As citizens of a postcolonial nation, in a world where colonialism was not dead and new patterns of supremacy were rapidly emerging, Sarmiento and Mansilla wrote from an ambivalent perspective that led them to assert their own intellectual and cultural independence, and to define americanism without letting go of their ambivalent attachment to northern European culture. This conflict is present in all postcolonial societies, and affects the white European settlers' problem "of establishing their "indigeneity" and distinguishing it from their continuing sense of their European inheritance." (17) Their worldview was dominated by patterns of subordination. For Americans looking from the South, the "center of the world was not as important as the overwhelming presence of the periphery or even the existence of multiple, shifting centers. These writers also expressed ambivalence in their attempts to establish the originality and superiority of America while being confronted with European civilizations. Travel put them in contact with other nations, and from this emerged a remapping of their worlds according to relationships of hegemony and a competitiveness between the travelers and the host countries. Travel also forced them to find compromises between civility in criticism and upholding the self-respect and dignity of their own cultures. In the end, both felt overwhelmed by an Anglo-Saxon culture powerful enough to transform everything, though for Sarmiento the transformation was inspiring and desirable, and for Mansilla merely a curiosity to which she still preferred France. Sarmiento, who had repudiated his European origins, went to the United States in search of a future, to choose his models rather than be bound to his ancestors. For him, at this stage, finding a new model appears to be more important than absolute independence. Mansilla clutched her adopted Frenchness as she went to the United States to find entertainment, education, and experiences to share with her readers.

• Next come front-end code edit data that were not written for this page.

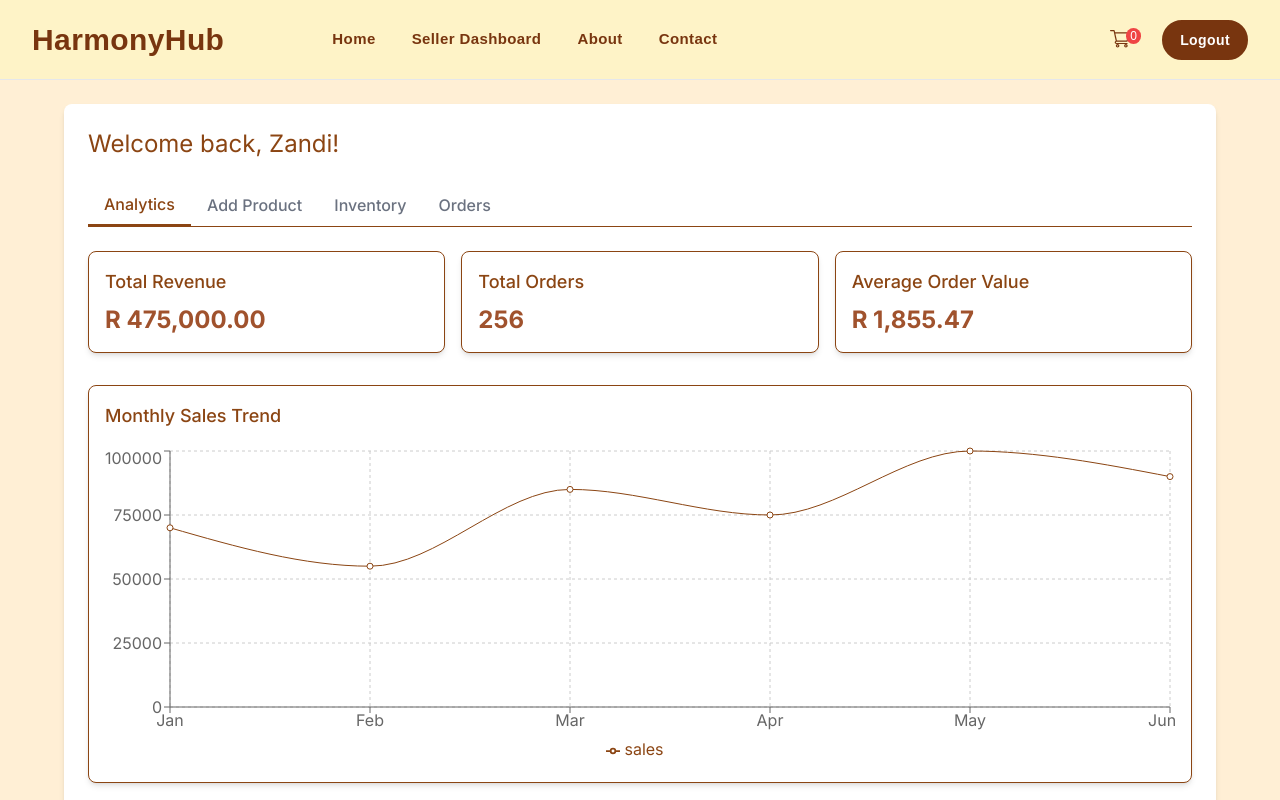
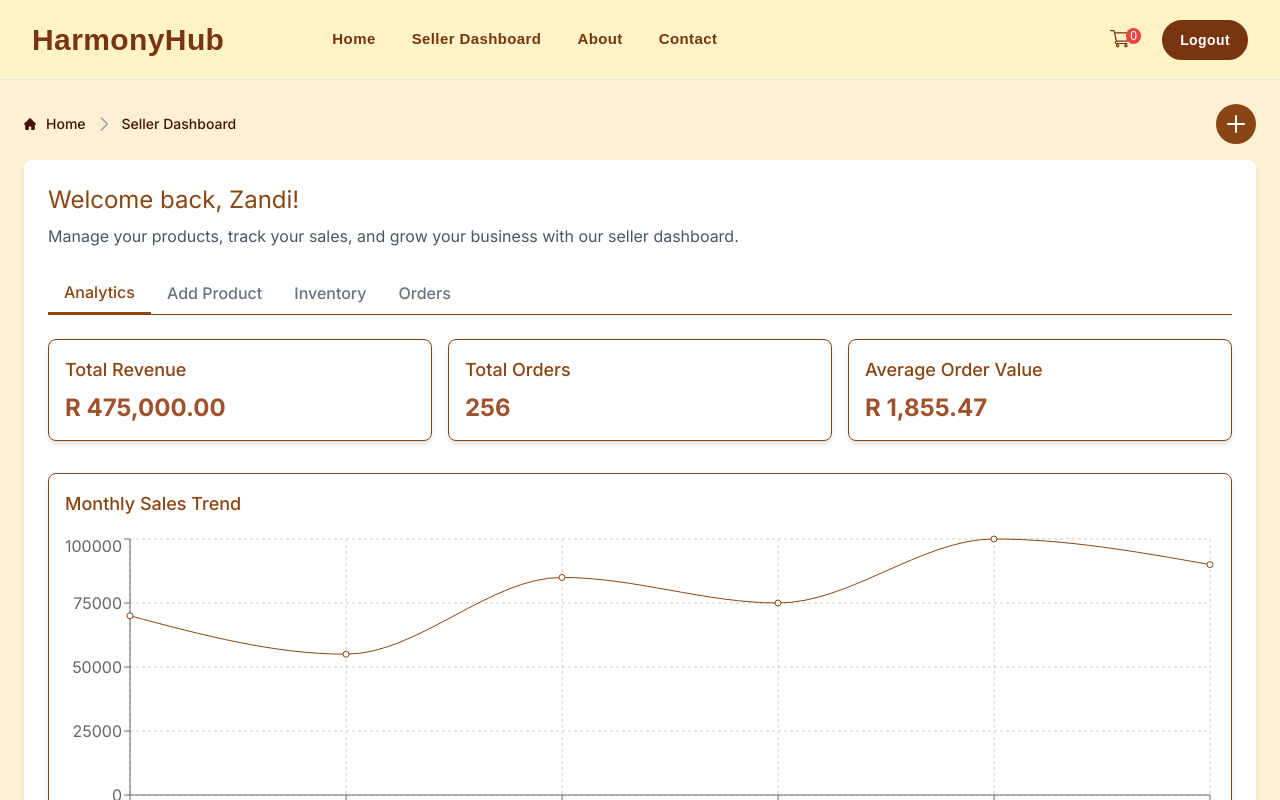
Before and after one commit to hlokomani/hobbystore, a Next.js app: page /seller in a window 1280 px wide. Shown: the top 800 px of the page. Built offline with nearby package versions, Linux system fonts and the light colour scheme.

Commit message:
Added description and plus button

```diff
--- a/components/SellerDashboardPage/SellerDashboardPage.jsx
+++ b/components/SellerDashboardPage/SellerDashboardPage.jsx
@@ -31,11 +31,44 @@ const SellerDashboardPage = () => {
     <div className="flex flex-col min-h-screen bg-[#FFEFD5]">
       <Header />
       <main className="flex-grow p-6">
-        <div className="max-w-6xl mx-auto bg-white rounded-lg shadow-md overflow-hidden">
+        <div className="max-w-screen-xl mx-auto">
+          <nav className="flex justify-between items-center mb-4">
+            <ol className="inline-flex items-center space-x-1 md:space-x-2 rtl:space-x-reverse">
+              <li className="inline-flex items-center">
+                <a href="/products" className="inline-flex items-center text-sm font-medium text-dark_brown hover:text-browner">
+                  <svg className="me-2.5 h-3 w-3" aria-hidden="true" xmlns="http://www.w3.org/2000/svg" fill="currentColor" viewBox="0 0 20 20">
+                    <path d="m19.707 9.293-2-2-7-7a1 1 0 0 0-1.414 0l-7 7-2 2a1 1 0 0 0 1.414 1.414L2 10.414V18a2 2 0 0 0 2 2h3a1 1 0 0 0 1-1v-4a1 1 0 0 1 1-1h2a1 1 0 0 1 1 1v4a1 1 0 0 0 1 1h3a2 2 0 0 0 2-2v-7.586l.293.293a1 1 0 0 0 1.414-1.414Z" />
+                  </svg>
+                  Home
+                </a>
+              </li>
+              <li>
+                <div className="flex items-center">
+                  <svg className="h-5 w-5 text-gray-400 rtl:rotate-180" aria-hidden="true" xmlns="http://www.w3.org/2000/svg" fill="none" viewBox="0 0 24 24">
+                    <path stroke="currentColor" strokeLinecap="round" strokeLinejoin="round" strokeWidth="2" d="m9 5 7 7-7 7" />
+                  </svg>
+                  <span className="ms-1 text-sm font-medium text-dark_brown md:ms-2">Seller Dashboard</span>
+                </div>
+              </li>
+            </ol>
+            <button
+              onClick={() => setActiveTab('add-product')}
+              className="bg-[#8B4513] text-white p-2 rounded-full hover:bg-[#A0522D] transition-colors"
+              title="Add Product"
+            >
+              <svg xmlns="http://www.w3.org/2000/svg" className="h-6 w-6" fill="none" viewBox="0 0 24 24" stroke="currentColor">
+                <path strokeLinecap="round" strokeLinejoin="round" strokeWidth={2} d="M12 4v16m8-8H4" />
+              </svg>
+            </button>
+          </nav>
+          <div className="bg-white rounded-lg shadow-md overflow-hidden">
             <div className="p-6">
-            <h2 className="text-2xl font-serif text-[#8B4513] mb-6">
+              <h2 className="text-2xl font-serif text-[#8B4513] mb-2">
                 {sellerName ? `Welcome back, ${sellerName}!` : 'Loading...'}
               </h2>
+              <p className="text-gray-600 mb-6">
+                Manage your products, track your sales, and grow your business with our seller dashboard.
+              </p>
               <div className="flex border-b border-[#8B4513] mb-6">
                 {['Analytics','Add Product', 'Inventory', 'Orders'].map((tab) => (
                   <button
@@ -56,6 +89,7 @@ const SellerDashboardPage = () => {
               </div>
             </div>
           </div>
+        </div>
       </main>
       <Footer />
     </div>
```
Lines whose indentation alone changed are shown as unchanged.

Though both these travel books dwell extensively on the departure from the homeland and the initial voyage across the ocean, the ending differs significantly. Mansilla left the United States in the midst of a crisis because Argentina's political upheavals demanded her husband's return to the Old World, and interrupted her own work at a point which made it impossible for her to give her book a rounded finish. For Sarmiento, the end of the trip marked not the consciousness of the end of an era but a tangibly separate reality. The departure brought him a painful awareness that the successful America he had contemplated ended with the United States' territory. The last paragraph of Viajes describes Sarmiento's departure from New Orleans in a dirty, uncomfortable ship bound for Havana, significantly still a colonized part of the New World: "El mundo norteamericano concluía, y principiábamos a sentir con anticipación las colonias españolas a donde nos dirigíamos" (499).